11. King, Catherine ‘Did Women Patrons have a Renaissance?’ Art and Visual Culture 1100-1600: Medieval to Renaissance ed Kim Woods (London: Tate, 2013)
12. Cockram, Sarah D P, Isabella d’Este and Francesco Gonzaga: Power Sharing at the Italian Renaissance Court p 195
Boorsch, Suzanna and Martineau, Jane, Andrea Mantegna (London: Thames and Hudson, 1992).
Burke, Jill, Changing Patrons: Social Identity and the Visual Arts in Renaissance Florence (Pennsylvania: Penn State Press, 2004).
Cockram, Sarah D P, Isabella d’Este and Francesco Gonzaga: Power Sharing at the Italian Re-
naissance Court (London: Routledge, 2013).
Cropper, Elizabeth ‘The Beauty of Women: Problems in the Rhetoric of Renaissance Portraiture’ in Rewriting the Renaissance: The Discourses of Sexual Difference in Early Modern Europe, Margaret W Ferguson, Maureen Quilligan and Nancy Vickers (eds) (Chicago: University of Chicago Press, 1986).
hooks, bell, Black Looks: Race and Representation (New York: Routledge, 2015).
Johnson, Geraldine, Renaissance Art: A Very Short Introduction (Oxford: Oxford University Press, 2005).
King, Catherine ‘Did Women Patrons have a Renaissance?’ Art and Visual Culture 1100-1600: Medieval to Renaissance ed Kim Woods (London: Tate, 2013).

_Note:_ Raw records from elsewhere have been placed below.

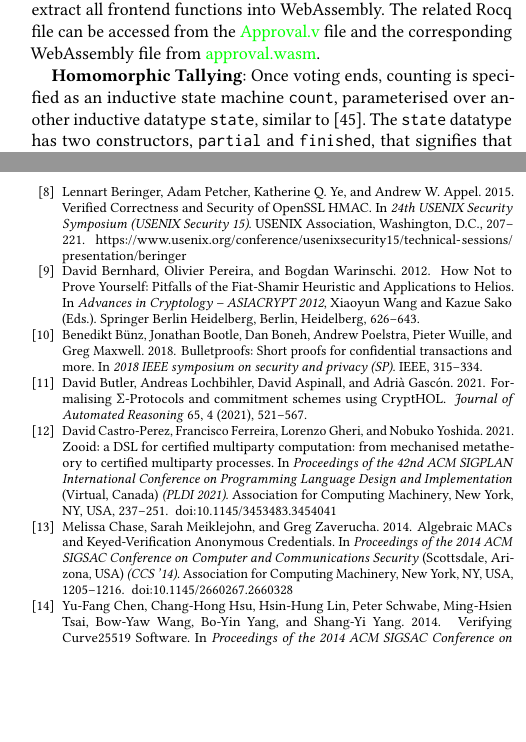
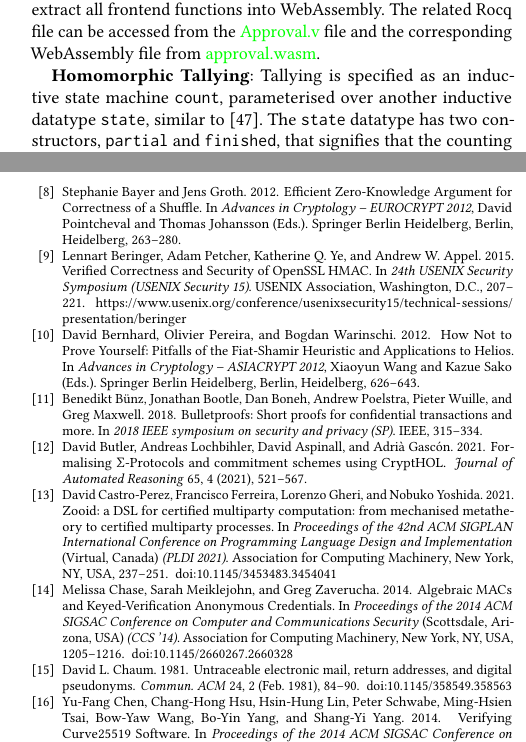
Before and after one commit to mukeshtiwari/SigmaProtocol, a LaTeX paper (paper/CCS/paper.tex, which reads paper/CCS/reference.bib): two parts of the columns of pages 11 and 13 of 14, joined at a grey line, cut so that both start at the same text, the shorter picture padded with empty space. Compiled offline with pdfLaTeX.

Commit message:
More text

```diff
--- a/paper/CCS/paper.tex
+++ b/paper/CCS/paper.tex
@@ -1152,7 +1152,7 @@ produces a tuple $(C_i, \pi_i)$ where $C_i$ is the encrypted vote and $\pi_i$ is
 proof. A complete ballot is thus a vector of $n$ such tuples. We extract all frontend functions into WebAssembly. The related Rocq file can be accessed from the \href{https://anonymous.4open.science/r/SigmaProtocol-EBA5/src/Frontend/Approval.v}{\textcolor{green}{Approval.v}} file and the corresponding WebAssembly file from \href{https://anonymous.4open.science/r/SigmaProtocol-EBA5/src/Wasm/approval.wasm}{\textcolor{green}{approval.wasm}}.
 
 
-\textbf{Homomorphic Tallying}: Once voting ends, counting is specified as an inductive state machine \texttt{count}, parameterised
+\textbf{Homomorphic Tallying}: Tallying is specified as an inductive state machine \texttt{count}, parameterised
 over another inductive datatype \texttt{state}, similar to \cite{10.1007/978-3-319-66107-0_26}. The \texttt{state} datatype has two constructors, \texttt{partial} and \texttt{finished}, that signifies that the counting of ballots is still ongoing or finished. More precisely, \texttt{partial} \texttt{us} \texttt{vbs} \texttt{inbs} \texttt{ms}: the counting is in progress, with all seen ballots \texttt{us}, valid ballots \texttt{vbs}, invalid ballots \texttt{inbs}, and running encrypted tally \texttt{ms}; and \texttt{finished} \texttt{us} \texttt{vbs} \texttt{inbs} \texttt{pt}: the computation is finalised and returns plaintext tally vector \texttt{pt}.
 
 The judgment \texttt{count : state -> Type} defines legal counting traces through four rules:
--- a/paper/CCS/reference.bib
+++ b/paper/CCS/reference.bib
@@ -2580,3 +2580,8 @@ pages = {458–487},
 numpages = {30},
 location = {Trondheim, Norway}
 }
+
+@article{10.1145/358549.358563,
+author = {Chaum, David L.},
+title = {Untraceable electronic mail, return addresses, and digital pseudonyms},
+year = {1981},
@@ -2582,0 +2591,7 @@ location = {Trondheim, Norway}
+volume = {24},
+number = {2},
+issn = {0001-0782},
+url = {https://doi.org/10.1145/358549.358563},
+doi = {10.1145/358549.358563},
+journal = {Commun. ACM},
+month = feb,
```
Also changed, not shown: paper/CCS/paper.tex (5 more changed lines), paper/CCS/reference.bib (7 more changed lines).
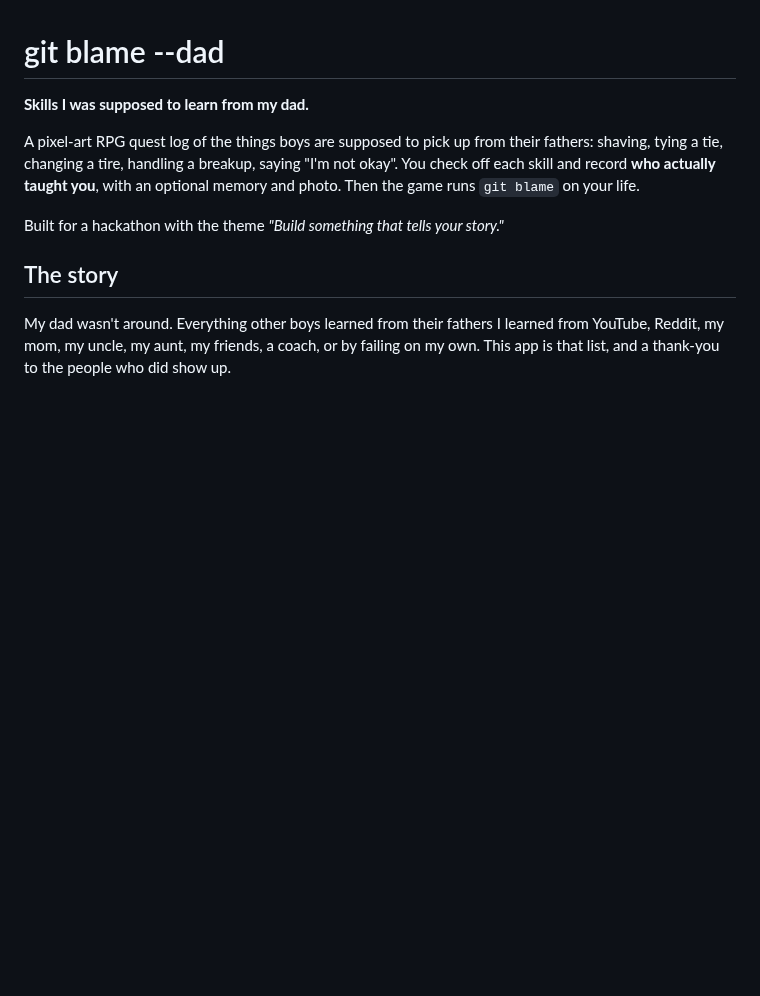
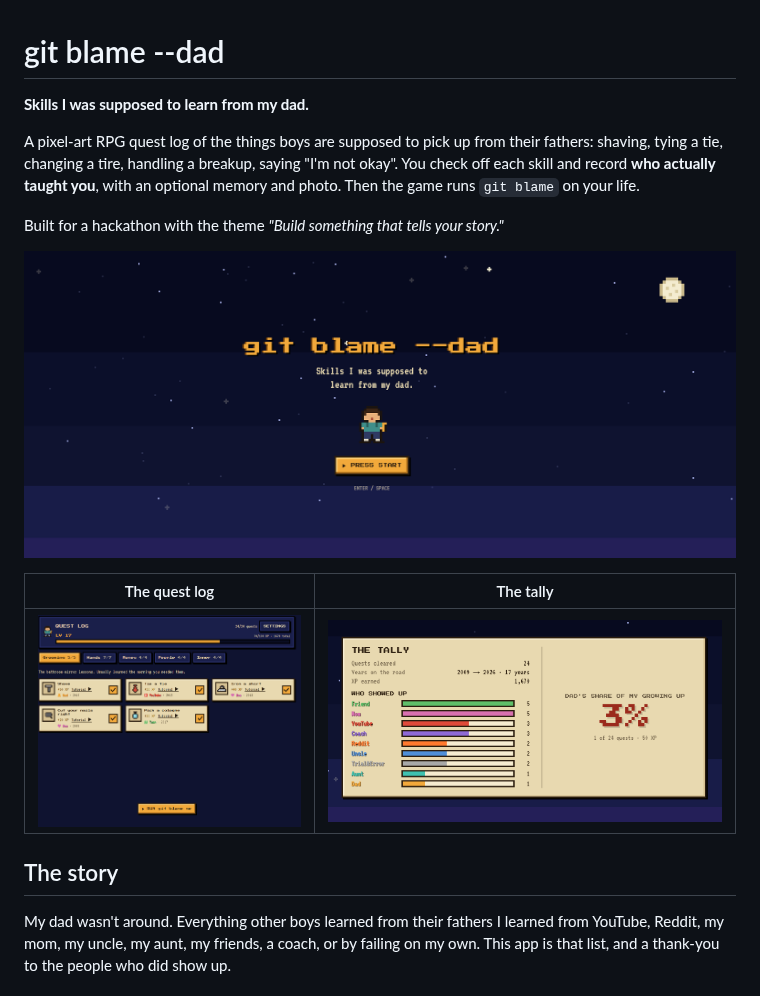
Before and after one commit to haidangve/git-blame-dad, a Markdown page: README.md, the part around the change. Drawn GitHub-style; pictures changed too: docs/screenshots/quest-log.png (added), docs/screenshots/tally.png (added), docs/screenshots/title.png (added); blank space fills up the shorter version.

Commit message:
docs: add title, quest log and tally screenshots to README
Co-Authored-By: Claude Opus 5.5 <noreply@anthropic.com>

```diff
--- a/README.md
+++ b/README.md
@@ -5,6 +5,12 @@
 A pixel-art RPG quest log of the things boys are supposed to pick up from their fathers: shaving, tying a tie, changing a tire, handling a breakup, saying "I'm not okay". You check off each skill and record **who actually taught you**, with an optional memory and photo. Then the game runs `git blame` on your life.
 
 Built for a hackathon with the theme *"Build something that tells your story."*
+
+![Title screen: git blame --dad, a pixel kid with a backpack under a night sky](docs/screenshots/title.png)
+
+| The quest log | The tally |
+|---|---|
+| ![Quest log at level 17 with every Grooming quest checked and who taught each one](docs/screenshots/quest-log.png) | ![The tally: a bar for each teacher who showed up, and Dad's share of growing up](docs/screenshots/tally.png) |
 
 ## The story
 
```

Trier-Bieniek, Adrienne (ed), The Beyonce Effect (Jefferson: McFarland & Company, Inc., 2016).